The source/history of the approach
The history of the animation is longer than the history of filmography. Before cinema, animated stories were made by shuffling drawings one after another and projecting them to the wall.
The word “animation” means liveliness. By photographing successive drawings or positions of LEGO blocks or clay models (as in stop-motion animation), you create an illusion of movement when pictures are shown as a sequence.
In the digital era, you can connect successive pictures using software or on your mobile phone in order to create animation. Animation brings stories to life. With animation, you can explain processes, products, services and ideas or create fictive stories. Animation is linear method of story-telling. You have to watch it from the beginning to the end. This means it is a slower medium than illustration. You can make your narrative livelier by adding sound effects and voice-over.

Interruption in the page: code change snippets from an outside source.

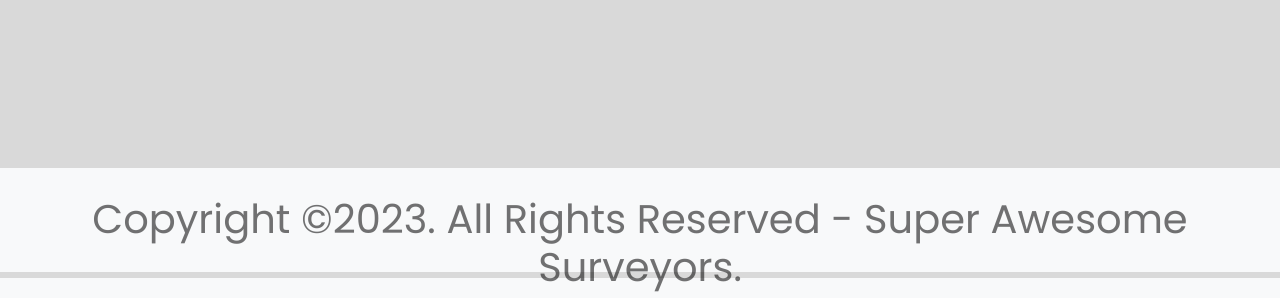
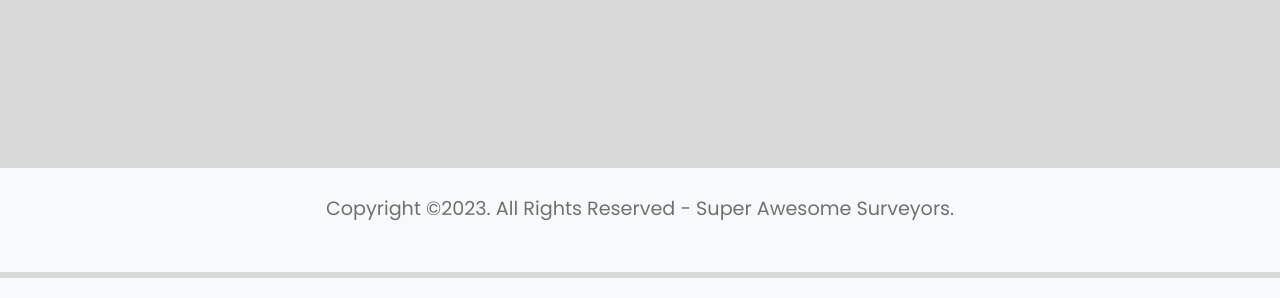
Before and after one commit to FawziaSaad/COMP229-Group4, a Node server app: page /register in a window 1280 px wide. Shown: the part 528-826 px from the top of the page. Run offline with Node 20, Linux system fonts and the light colour scheme; some libraries are stand-ins or nearby versions.

Commit message:
made little smaller

```diff
--- a/server/views/partials/bottom_nav.ejs
+++ b/server/views/partials/bottom_nav.ejs
@@ -1,6 +1,6 @@
 <!-- Bottom Nav -->
 <footer>
     <nav class="navbar fixed-bottom  navbar-light bg-light">
-      <h8 class="display-6 navbar-text mx-auto">Copyright &copy;2023. All Rights reserved - Super Awesome Surveyors.</h8>
+      <h8 class="display-10 navbar-text mx-auto">Copyright &copy;2023. All Rights reserved - Super Awesome Surveyors.</h8>
     </nav>
   </footer>
```
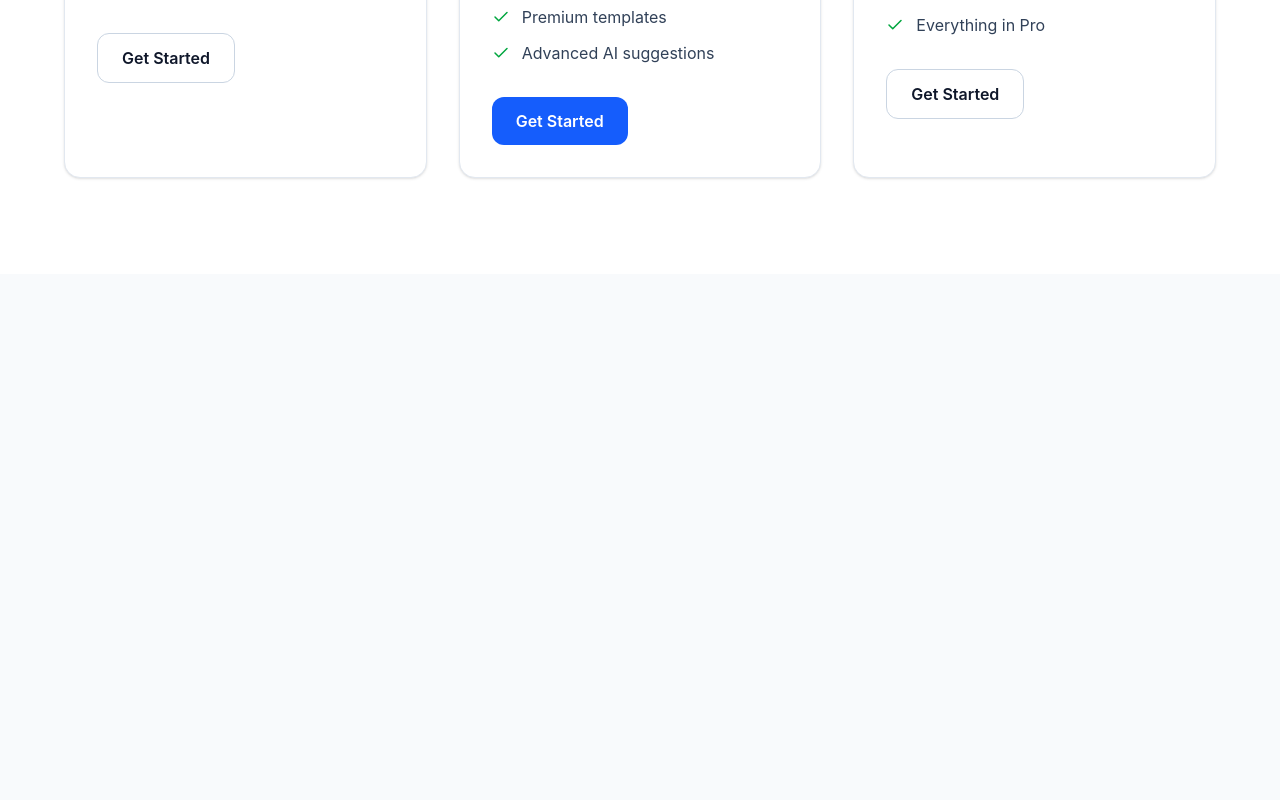
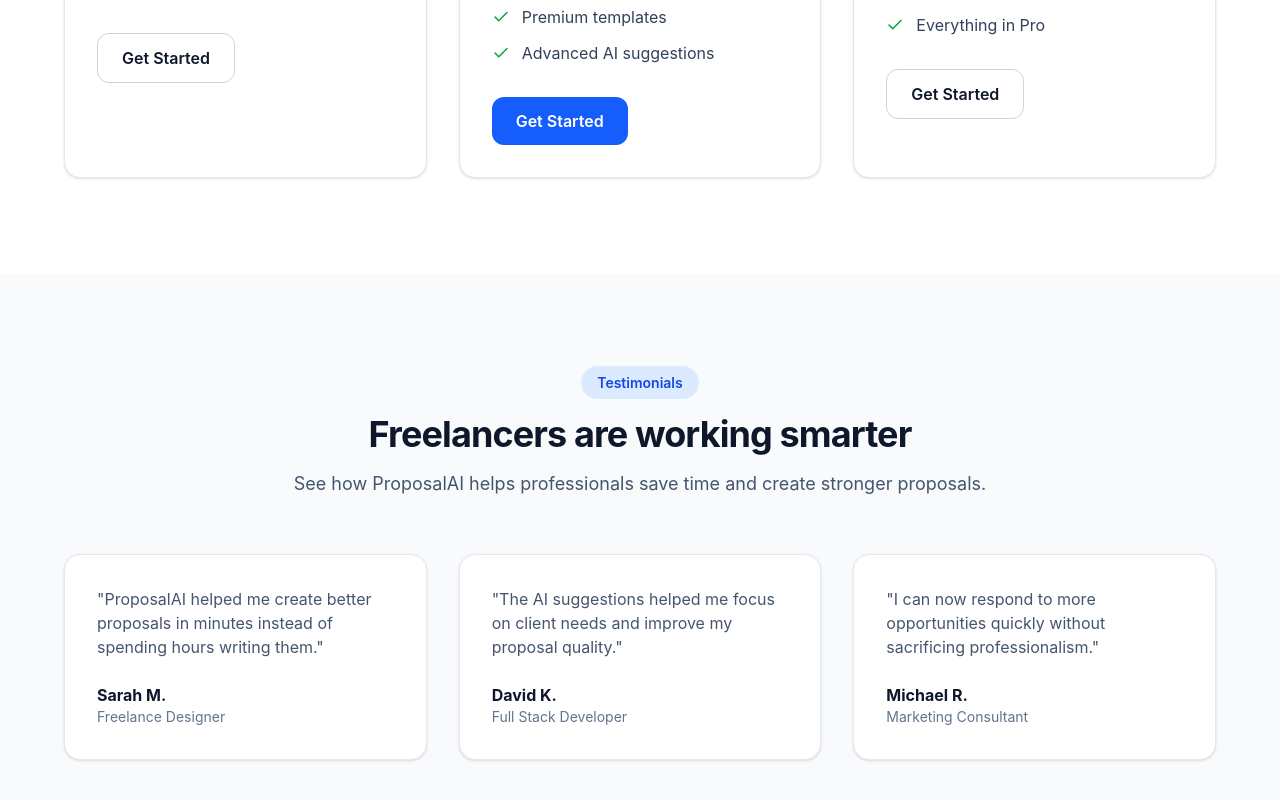
Before and after one commit to ja16acf/ai-proposal-generator, a React (Vite) app: page / in a window 1280 px wide. Shown: the part 2771-3571 px from the top of the page. Before the commit the page ends 3045 px from the top, so only its background shows below. Built offline with nearby package versions, Linux system fonts and the light colour scheme.

Commit message:
Add testimonials section

```diff
--- /dev/null
+++ b/src/components/sections/Testimonials.tsx
@@ -0,0 +1,55 @@
+import Card from "../ui/Card";
+import SectionTitle from "../ui/SectionTitle";
+
+const testimonials = [
+  {
+    name: "Sarah M.",
+    role: "Freelance Designer",
+    quote:
+      "ProposalAI helped me create better proposals in minutes instead of spending hours writing them.",
+  },
+  {
+    name: "David K.",
+    role: "Full Stack Developer",
+    quote:
+      "The AI suggestions helped me focus on client needs and improve my proposal quality.",
+  },
+  {
+    name: "Michael R.",
+    role: "Marketing Consultant",
+    quote:
+      "I can now respond to more opportunities quickly without sacrificing professionalism.",
+  },
+];
+
+export default function Testimonials() {
+  return (
+    <section className="bg-slate-50 px-6 py-24">
+      <SectionTitle
+        badge="Testimonials"
+        title="Freelancers are working smarter"
+        subtitle="See how ProposalAI helps professionals save time and create stronger proposals."
+      />
+
+      <div className="mx-auto grid max-w-6xl gap-8 md:grid-cols-3">
+        {testimonials.map((testimonial) => (
+          <Card key={testimonial.name}>
+            <p className="text-slate-600">
+              "{testimonial.quote}"
+            </p>
+
+            <div className="mt-6">
+              <h3 className="font-bold text-slate-900">
+                {testimonial.name}
+              </h3>
+
+              <p className="text-sm text-slate-500">
+                {testimonial.role}
+              </p>
+            </div>
+          </Card>
+        ))}
+      </div>
+    </section>
+  );
+}
--- a/src/pages/Home.tsx
+++ b/src/pages/Home.tsx
@@ -3,6 +3,7 @@ import Hero from "../components/sections/Hero";
 import Features from "../components/sections/Features";
 import HowItWorks from "../components/sections/HowItWorks";
 import Pricing from "../components/sections/Pricing";
+import Testimonials from "../components/sections/Testimonials";
 
 export default function Home() {
   return (
@@ -14,6 +15,7 @@ export default function Home() {
         <Features />
         <HowItWorks />
         <Pricing />
+        <Testimonials />
       </main>
     </>
   );
```
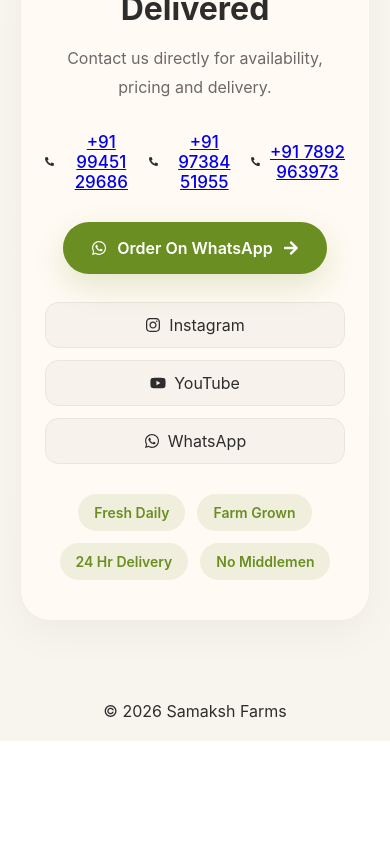
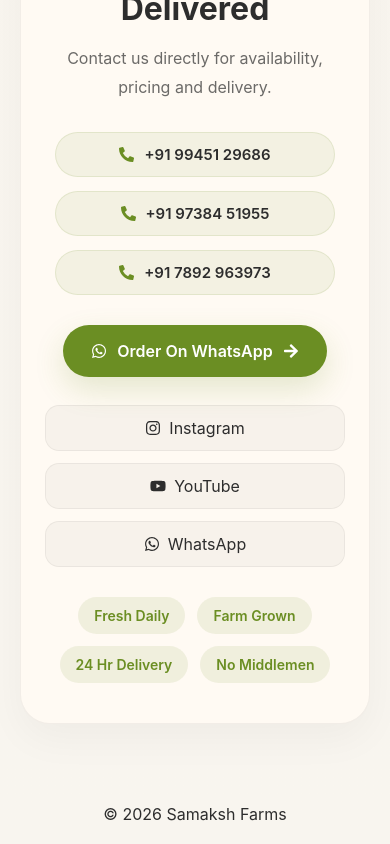
Before and after one commit to santhoshsridhar95/samaksh-farms-app, a React (Vite) app: page / in a window 390 px wide. Shown: the part 5589-6433 px from the top of the page. Before the commit the page ends 6330 px from the top, so only its background shows below. Built offline with nearby package versions, Linux system fonts and the light colour scheme; no server answers.

Commit message:
Add styling for Contact component and update phone number links

```diff
--- /dev/null
+++ b/src/components/Contact.css
@@ -0,0 +1,226 @@
+/* ===========================
+   CONTACT SECTION
+=========================== */
+
+.contact-section {
+  padding-top: 30px;
+  padding-bottom: 60px;
+}
+
+.contact-card {
+  max-width: 900px;
+  margin: 0 auto;
+  padding: 60px 50px;
+  border-radius: 30px;
+  text-align: center;
+
+  background: var(--card);
+
+  border: 1px solid rgba(0, 0, 0, 0.05);
+
+  box-shadow:
+    0 15px 40px rgba(0, 0, 0, 0.04);
+}
+
+.contact-label {
+  display: inline-block;
+
+  color: var(--primary);
+
+  font-size: 12px;
+  font-weight: 700;
+
+  letter-spacing: 4px;
+
+  margin-bottom: 15px;
+}
+
+.contact-title {
+  font-size: 42px;
+  line-height: 1.2;
+  margin-bottom: 16px;
+}
+
+.contact-subtitle {
+  max-width: 600px;
+  margin: 0 auto 30px;
+
+  opacity: 0.7;
+
+  line-height: 1.8;
+  font-size: 17px;
+}
+
+/* PHONE NUMBERS */
+
+.contact-details {
+  display: flex;
+  justify-content: center;
+  gap: 14px;
+  flex-wrap: wrap;
+
+  margin-bottom: 32px;
+}
+
+.phone-link {
+  display: inline-flex;
+  align-items: center;
+  gap: 10px;
+
+  padding: 12px 18px;
+
+  border-radius: 999px;
+
+  text-decoration: none;
+
+  color: var(--text);
+
+  background: rgba(107, 142, 35, 0.08);
+
+  border: 1px solid rgba(107, 142, 35, 0.12);
+
+  font-size: 15px;
+  font-weight: 600;
+
+  transition: all 0.25s ease;
+}
+
+.phone-link svg {
+  color: var(--primary);
+}
+
+.phone-link:hover {
+  background: var(--primary);
+  color: white;
+
+  transform: translateY(-2px);
+
+  box-shadow:
+    0 10px 20px rgba(107, 142, 35, 0.2);
+}
+
+.phone-link:hover svg {
+  color: white;
+}
+
+/* WHATSAPP CTA */
+
+.contact-whatsapp-btn {
+  display: inline-flex;
+  align-items: center;
+  gap: 10px;
+
+  background: var(--primary);
+
+  color: white;
+  text-decoration: none;
+
+  padding: 16px 28px;
+
+  border-radius: 999px;
+
+  font-weight: 600;
+
+  box-shadow:
+    0 12px 30px rgba(107, 142, 35, 0.18);
+}
+
+.contact-whatsapp-btn:hover {
+  transform: translateY(-3px);
+}
+
+/* SOCIAL LINKS */
+
+.social-links {
+  display: flex;
+  justify-content: center;
+  gap: 12px;
+
+  flex-wrap: wrap;
+
+  margin-top: 28px;
+}
+
+.social-link {
+  display: flex;
+  align-items: center;
+  gap: 8px;
+
+  padding: 12px 18px;
+
+  border-radius: 14px;
+
+  text-decoration: none;
+
+  color: inherit;
+
+  background: rgba(0, 0, 0, 0.03);
+
+  border: 1px solid rgba(0, 0, 0, 0.05);
+}
+
+.social-link:hover {
+  transform: translateY(-3px);
+
+  background: rgba(0, 0, 0, 0.05);
+}
+
+/* BADGES */
+
+.contact-badges {
+  display: flex;
+  justify-content: center;
+  flex-wrap: wrap;
+
+  gap: 12px;
+
+  margin-top: 30px;
+}
+
+.contact-badges span {
+  background: rgba(107, 142, 35, 0.1);
+
+  color: var(--primary);
+
+  padding: 10px 16px;
+
+  border-radius: 999px;
+
+  font-size: 14px;
+  font-weight: 600;
+}
+
+/* MOBILE */
+
+@media (max-width: 768px) {
+  .contact-card {
+    padding: 40px 24px;
+  }
+
+  .contact-title {
+    font-size: 32px;
+  }
+
+  .contact-subtitle {
+    font-size: 16px;
+  }
+
+  .contact-details {
+    flex-direction: column;
+    align-items: center;
+  }
+
+  .phone-link {
+    width: 100%;
+    max-width: 280px;
+    justify-content: center;
+  }
+
+  .social-links {
+    flex-direction: column;
+  }
+
+  .social-link {
+    justify-content: center;
+  }
+}
--- a/src/components/Contact.tsx
+++ b/src/components/Contact.tsx
@@ -1,3 +1,5 @@
+import "./Contact.css";
+
 import {
   FaWhatsapp,
   FaPhoneAlt,
@@ -19,20 +21,20 @@
         </p>
 
         <div className="contact-details">
-          <div className="contact-detail">
+          <a href="tel:+919945129686" className="phone-link">
             <FaPhoneAlt />
-            <span>
-              <a href="tel:+919945129686">+91 99451 29686</a>
-            </span>
+            <span>+91 99451 29686</span>
+          </a>
+
+          <a href="tel:+919738451955" className="phone-link">
             <FaPhoneAlt />
-            <span>
-              <a href="tel:+919738451955">+91 97384 51955</a>
-            </span>
+            <span>+91 97384 51955</span>
+          </a>
+
+          <a href="tel:+917892963973" className="phone-link">
             <FaPhoneAlt />
-            <span>
-              <a href="tel:+917892963973">+91 7892 963973</a>
-            </span>
-          </div>
+            <span>+91 7892 963973</span>
+          </a>
         </div>
 
         <a
```
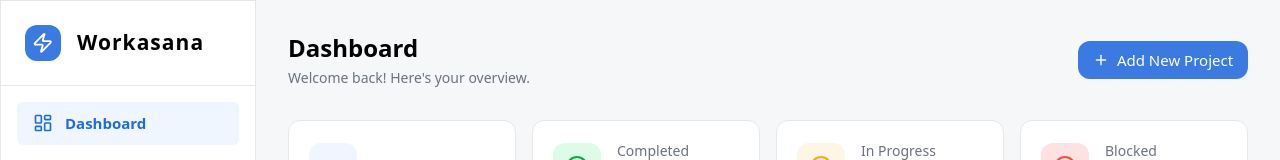
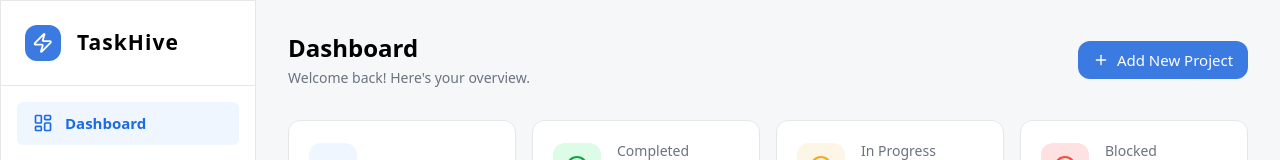
Before and after one commit to CyberMehul135/Workasana_TaskManagement_Frontend, a React (Vite) app: page / in a window 1280 px wide. Shown: the top 160 px of the page. Built offline with nearby package versions, Linux system fonts and the light colour scheme; no server answers; sample sign-in values are in the browser's storage.

Commit message:
chore: update project name

```diff
--- a/index.html
+++ b/index.html
@@ -6,7 +6,7 @@
   <link rel="icon" type="image/svg+xml" href="/vite.svg" />
   <meta name="viewport" content="width=device-width, initial-scale=1.0" />
   <link rel="shortcut icon" href="./src/assets/favicon.ico" type="image/x-icon">
-  <title>Workasana</title>
+  <title>TaskHive</title>
 </head>
 
 <body>
--- a/src/components/Header/Header.jsx
+++ b/src/components/Header/Header.jsx
@@ -32,7 +32,7 @@ export default function Header() {
     <header className="hidden z-10 px-8 py-3 max-sm:fixed top-0 w-full bg-surface-white max-lg:flex max-sm:text-xl max-sm:px-4 max-sm:h-20 items-center justify-between gap-5 h-16 font-semibold border border-border-primary">
       <div className="flex items-center gap-3">
         <Brand className="box-content px-3 py-2 w-5 bg-surface-blue-400 rounded-xl" />
-        <h1 className="tracking-wider text-text-black-400">Workasana</h1>
+        <h1 className="tracking-wider text-text-black-400">TaskHive</h1>
       </div>
       <Menu
         className="w-5 max-sm:w-7 cursor-pointer"
--- a/src/components/Sidebar/Sidebar.jsx
+++ b/src/components/Sidebar/Sidebar.jsx
@@ -44,7 +44,7 @@ export default function Sidebar() {
         <div className="flex items-center gap-4 ">
           <Brand className="box-content size-5 p-2 rounded-xl bg-surface-blue-400" />
           <h2 className="text-[21px] font-semibold tracking-wider text-text-black">
-            Workasana
+            TaskHive
           </h2>
         </div>
         <X
--- a/src/pages/Login.jsx
+++ b/src/pages/Login.jsx
@@ -9,7 +9,7 @@ export default function Login() {
         <div className="w-full h-full max-w-[1600px]">
           <div className="h-full flex flex-col items-center justify-center">
             <LoginHeader
-              heading="Welcome to Worksana"
+              heading="Welcome to TaskHive"
               subHeading="Sign in to manage your tasks"
               icon={Logo}
             />
--- a/src/pages/Signup.jsx
+++ b/src/pages/Signup.jsx
@@ -10,7 +10,7 @@ export default function Signup() {
           <div className="h-full flex flex-col items-center justify-center">
             <LoginHeader
               heading="Create your account"
-              subHeading="Start managing tasks with Workasana"
+              subHeading="Start managing tasks with TaskHive"
               icon={Logo}
             />
             <SignupForm />
```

The aims of the methodology
Animated stories are an effective way of storytelling, more captivating for an audience than static visualisations. Use it in order to get your message across in a way you want it. From a Youth Work point of view, animation can be helpful in explaining processes and services and can also be used for promotional purposes.
The structure of the methodology
Bring stories to life.
- Manuscripting the idea (creation of the storyline, text and visual storyboard)
- Designing visual characters, objects and scenes
- Recording the audio/voice over
- Animation – sequencing the movement according to the manuscript
- Sound Effect timing
- Evaluation and editing of the animation
- Distribution through selected channels
Possible combinations with other methodologies
Animation workshops can be combined with the following methodologies and methods:
- Stop Motion Animation
- Manuscripting, screenwriting
- Visualisation, Live visual notes, Infographics
- Digital storytelling: one minute movie (editing and framing)
Animation is closely connected to visual storytelling, one minute movie practices and visualization. These methods employ some of the same tools.
The possible benefits of applying it to the field of Youth Work
As visualisations, animations are useful when you want to create capturing and engaging content. People pay more attention to visual stories and their message is understood better than just textual presentation. Manuscripting the storyline also helps you to conceptualise your story and learn how to present it in more understandable way.
- Explaining processes and services for the stakeholders, decision makers, funders and clients
- Promotional material for social media use
- Animation workshops for young people
Aspects to take into consideration when using this approach in youth work
Examples of the methodology being applied in youth work, in different contexts